    print ("$line\n");

This script is intended to do something (doesn't matter what) to mounted filesystems, based on their size. It starts by executing the command-line utility df -h, and assigning its output line-by-line to an array of strings. Then it removes all end-of-line marks from the array using chomp(). Then it iterates the array, using a regular expression match to ignore the header line in the output from df.

The purpose of this script is unimportant -- what I'm trying to illustrate is how difficult it would be to implement these ten lines of Perl in Java. You'd have to use Runtime.exec() to execute df, and set up multiple threads to consume the stdout and stderr streams from its execution. Then you'd have to parse the output, removing end-of-line markers in your own code. You'd have to create a Vector<String> or similar to hold the specific lines as you parse them. You'd need to use the Java regular expression support to remove the unwanted lines. Oh, and you'd need to deal with character set conversion in some way, because the platform's character set probably won't match the JVM's internal string format.

In Perl or Python I can define modules -- separate program files -- that are themselves defined in Perl or Python. I don't need to compile or link them. There's no comparable way for a self-compiling Java source file to run another Java source file -- except by invoking the compiler explicitly.

The fact is that real scripting languages are good at this kind of thing -- they're good at (a) working with the platform, and (b) assembling a complex program from modules written in the same scripting language. A self-compiling Java script can run additional Java modules -- but they have to be compiled first. If the application allows for compiling some Java, there seems to be little to gain by not compiling all Java.

It's no accident that Perl is regularly voted the most hated programming language by developers, but there's no doubt that it's very good at the kinds of things it was designed to do.

In principle, where the new auto-compilation feature could be useful is in education. Auto-compilation makes Java quite access to experiment with -- but not as accessible as Python, because the student still has to content with the Java boilerplate.

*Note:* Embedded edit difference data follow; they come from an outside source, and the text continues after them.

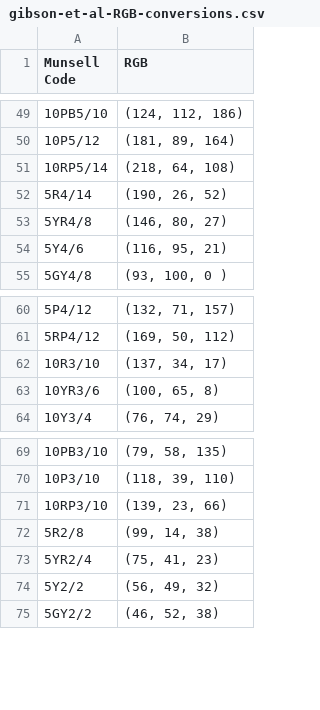
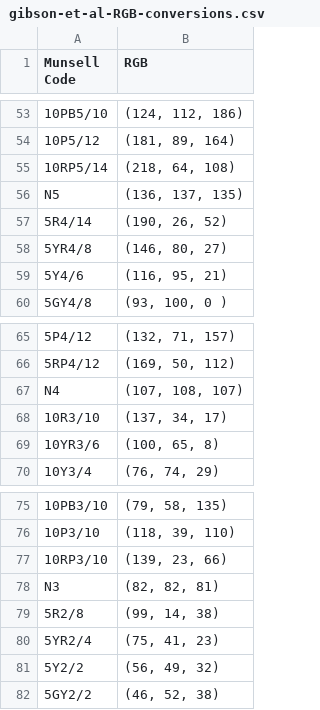
Before and after one commit to hawkrobe/color-ref, a CSV file: data/colors/gibson-et-al-RGB-conversions.csv, drawn as a sheet; only a part is shown, gaps mark what is left out; the diff covers the shown part only; the diff names each change by its address in the sheet, - before the commit and + after, or states it on an @@ line.

```diff
--- a/data/colors/gibson-et-al-RGB-conversions.csv
+++ b/data/colors/gibson-et-al-RGB-conversions.csv
+row 56: N5 | (136, 137, 135)
+row 67: N4 | (107, 108, 107)
+row 78: N3 | (82, 82, 81)
```
Also changed, not shown: 5 added rows and 1 removed row elsewhere in this file, data/colors/gibson-et-al-RGB-conversions-munsell-sorted-V1.csv, 6 other files.
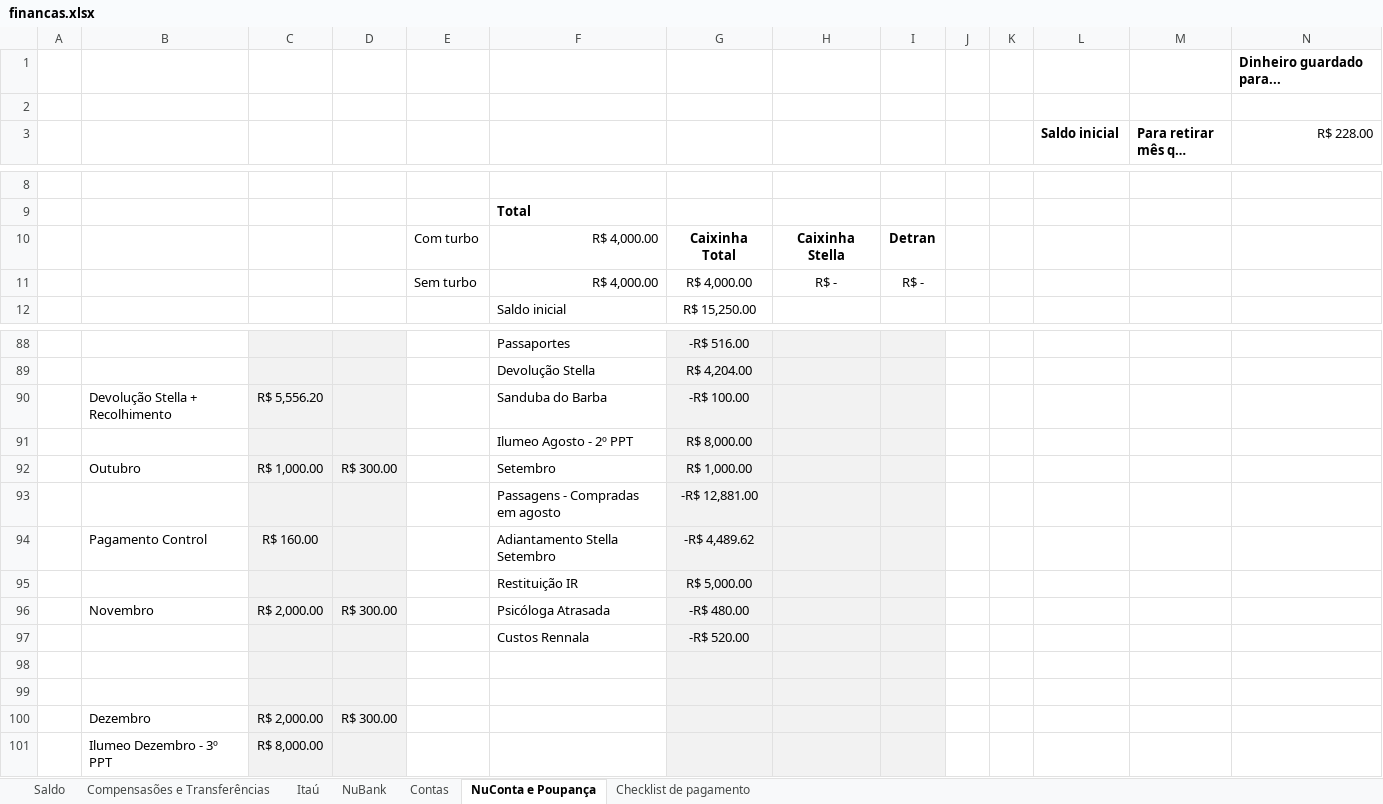
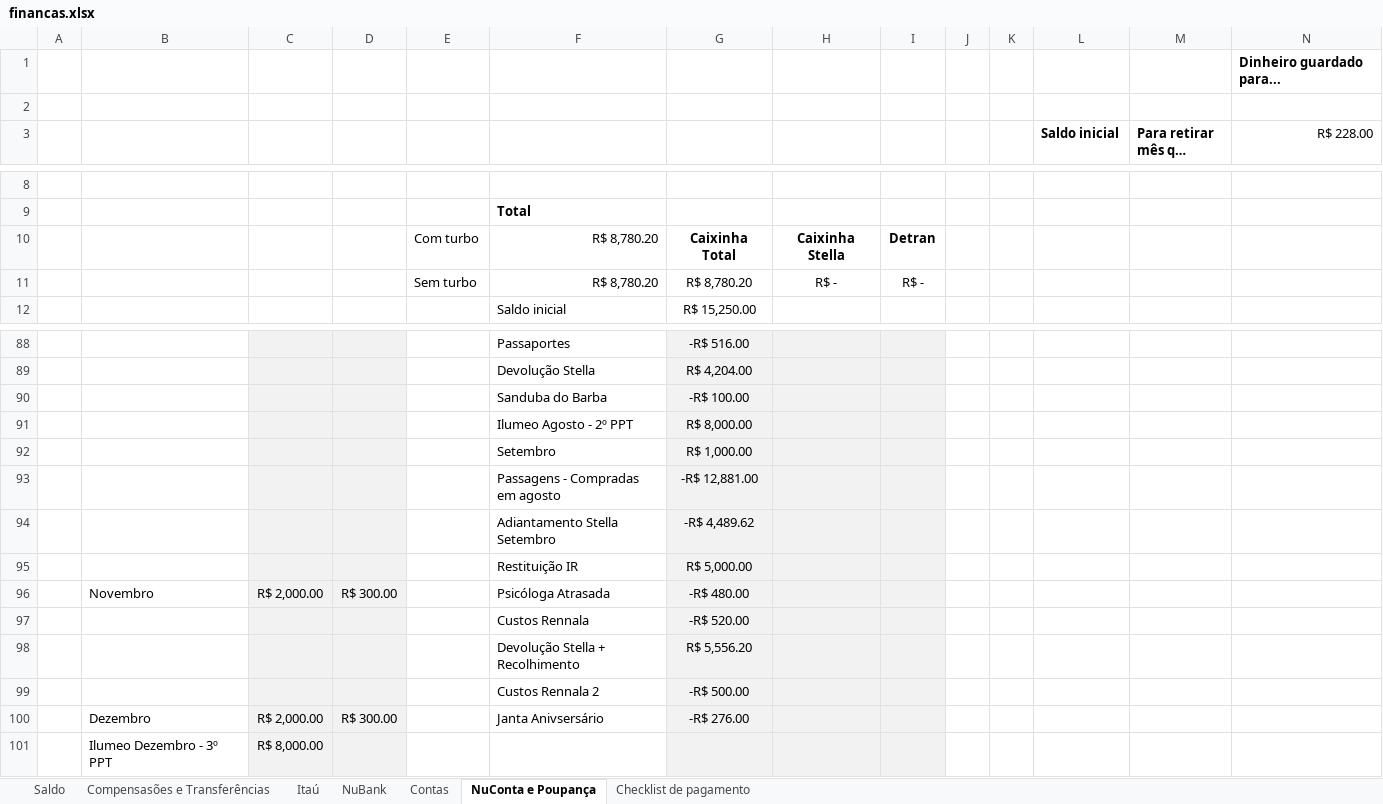
Before and after one commit to Teles-Gui/Financas, an Excel workbook: financas.xlsx, sheet NuConta e Poupança, drawn as a sheet; only a part is shown, gaps mark what is left out; long unchanged cells end in …; values as stored, in another font and other column widths than the file's, no borders; conditional formats not drawn; removed rows and columns are numbered as before the commit, all else as after; the diff names each change by its address in the sheet, - before the commit and + after, or states it on an @@ line.

```diff
--- a/financas.xlsx (sheet NuConta e Poupança)
+++ b/financas.xlsx (sheet NuConta e Poupança)
-F10:F11: R$ 4,000.00
+F10:F11: R$ 8,780.20
-G11: R$ 4,000.00
+G11: R$ 8,780.20
-B90: Devolução Stella + Recolhimento
+B90: (empty)
-C90: R$ 5,556.20
+C90: (empty)
-row 92:  | Outubro | R$ 1,000.00 | R$ 300.00 |  | Setembro | R$ 1,000.00
+row 92:  |  |  |  |  | Setembro | R$ 1,000.00
-B94: Pagamento Control
+B94: (empty)
-C94: R$ 160.00
+C94: (empty)
-row 98: (empty)
+row 98:  |  |  |  |  | Devolução Stella + Recolhimento | R$ 5,556.20
-row 99: (empty)
+row 99:  |  |  |  |  | Custos Rennala 2 | -R$ 500.00
-F100: (empty)
+F100: Janta Anivsersário
-G100: (empty)
+G100: -R$ 276.00
```
Also changed, not shown: sheet NuBank, sheet Saldo, sheet Compensasões e Transferências.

Moreover, beyond primary education, is it too much to ask, that a potential programmer should know what a compiler does? Is typing javac followed by java really all that much less comprehensible than just typing java?

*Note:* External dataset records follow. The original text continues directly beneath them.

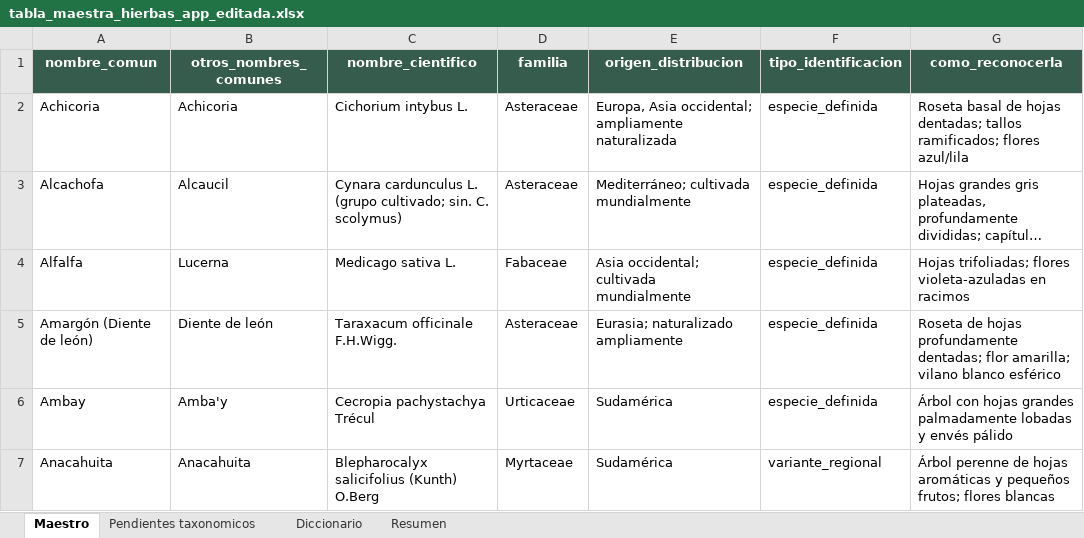
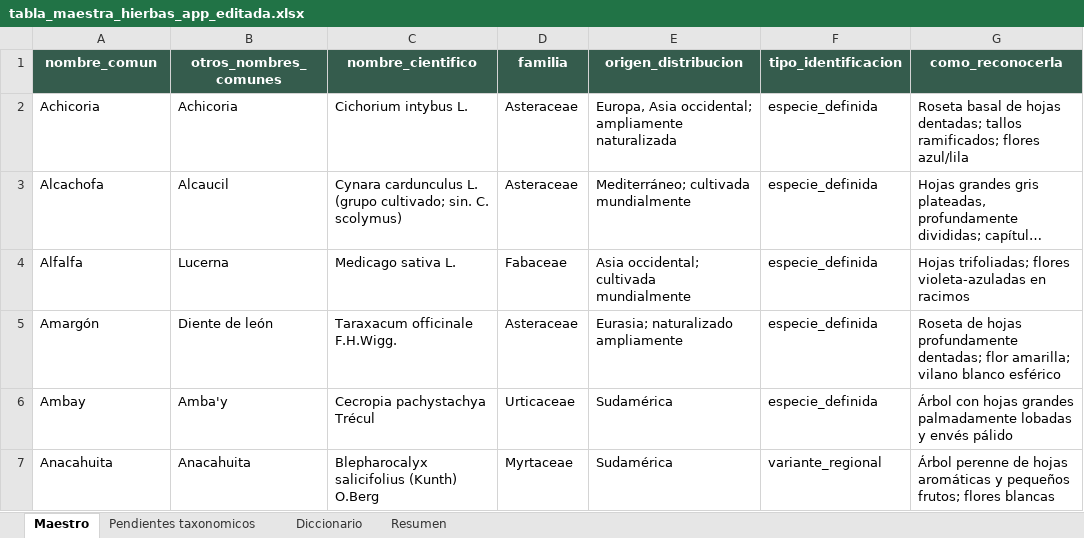
Before and after one commit to ErazoDiego/remedios-naturales-app, an Excel workbook: backups/tabla_maestra_hierbas_app_editada.xlsx, sheet Maestro, drawn as a sheet; only a part is shown; long unchanged cells end in …; values as stored, in another font and other column widths than the file's, no borders; conditional formats and table styles not drawn; the diff names each change by its address in the sheet, - before the commit and + after, or states it on an @@ line.

Commit message:
fix(herbolario): nombre 'Amargón' sin paréntesis duplicado
El nombre compuesto 'Amargón (Diente de león)' mostraba el alias
redundante visualmente en la card y el script descartaba 'Diente de
león' como alias por quedar contenido en el nombre normalizado.

Nombre -> 'Amargón' con alias ['Diente de león'] en hierbas.json y
preparaciones_tradicionales.json; tabla maestra actualizada.

```diff
--- a/backups/tabla_maestra_hierbas_app_editada.xlsx (sheet Maestro)
+++ b/backups/tabla_maestra_hierbas_app_editada.xlsx (sheet Maestro)
-A5 (nombre_comun): Amargón (Diente de león)
+A5 (nombre_comun): Amargón
```
Also changed, not shown: 2 other files.
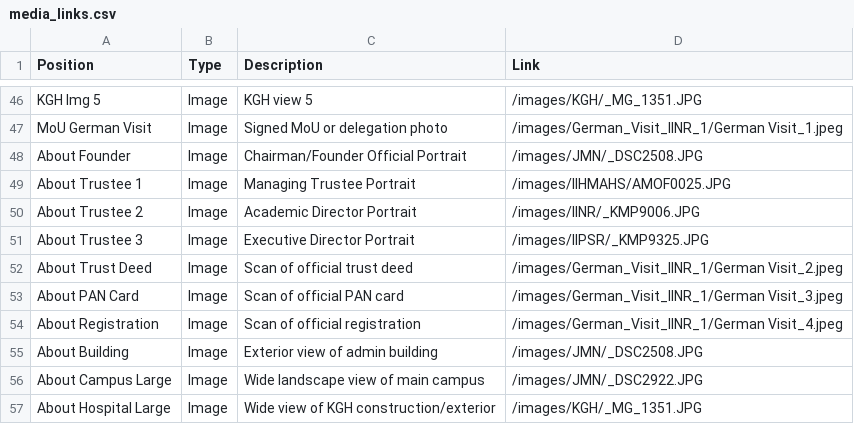
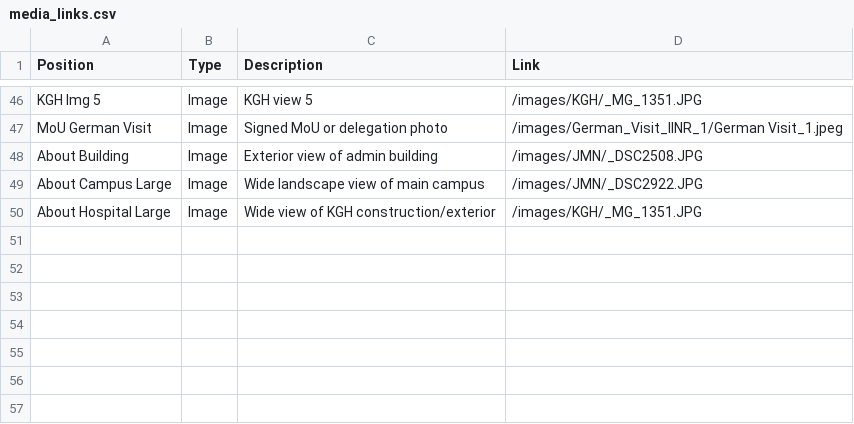
Before and after one commit to harshkumarshaw/nirmala-foundation-demo, a CSV file: media_links.csv, drawn as a sheet; only a part is shown, gaps mark what is left out; the diff names each change by its address in the sheet, - before the commit and + after, or states it on an @@ line.

Commit message:
refactor: remove misleading placeholder portraits from About page\n\n- Replaced leadership 'portraits' (which were actually campus photos) with professional initials badges\n- Removed document scan placeholders to prevent confusion\n- Cleaned up media_links.csv to exclude these specific 'About' mappings"

```diff
--- a/media_links.csv
+++ b/media_links.csv
-row 48: About Founder | Image | Chairman/Founder Official Portrait | /images/JMN/_DSC2508.JPG
-row 49: About Trustee 1 | Image | Managing Trustee Portrait | /images/IIHMAHS/AMOF0025.JPG
-row 50: About Trustee 2 | Image | Academic Director Portrait | /images/IINR/_KMP9006.JPG
-row 51: About Trustee 3 | Image | Executive Director Portrait | /images/IIPSR/_KMP9325.JPG
-row 52: About Trust Deed | Image | Scan of official trust deed | /images/German_Visit_IINR_1/German Visit_2.jpeg
-row 53: About PAN Card | Image | Scan of official PAN card | /images/German_Visit_IINR_1/German Visit_3.jpeg
-row 54: About Registration | Image | Scan of official registration | /images/German_Visit_IINR_1/German Visit_4.jpeg
```
Also changed, not shown: 3 other files.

For all that, I can see a role for auto-compilation in an educational setting. I don't really see Java replacing Perl for one-off system administration tasks, and that doesn't seem to be the focus of the new features. These features are interesting, and time will tell whether they prove to be useful.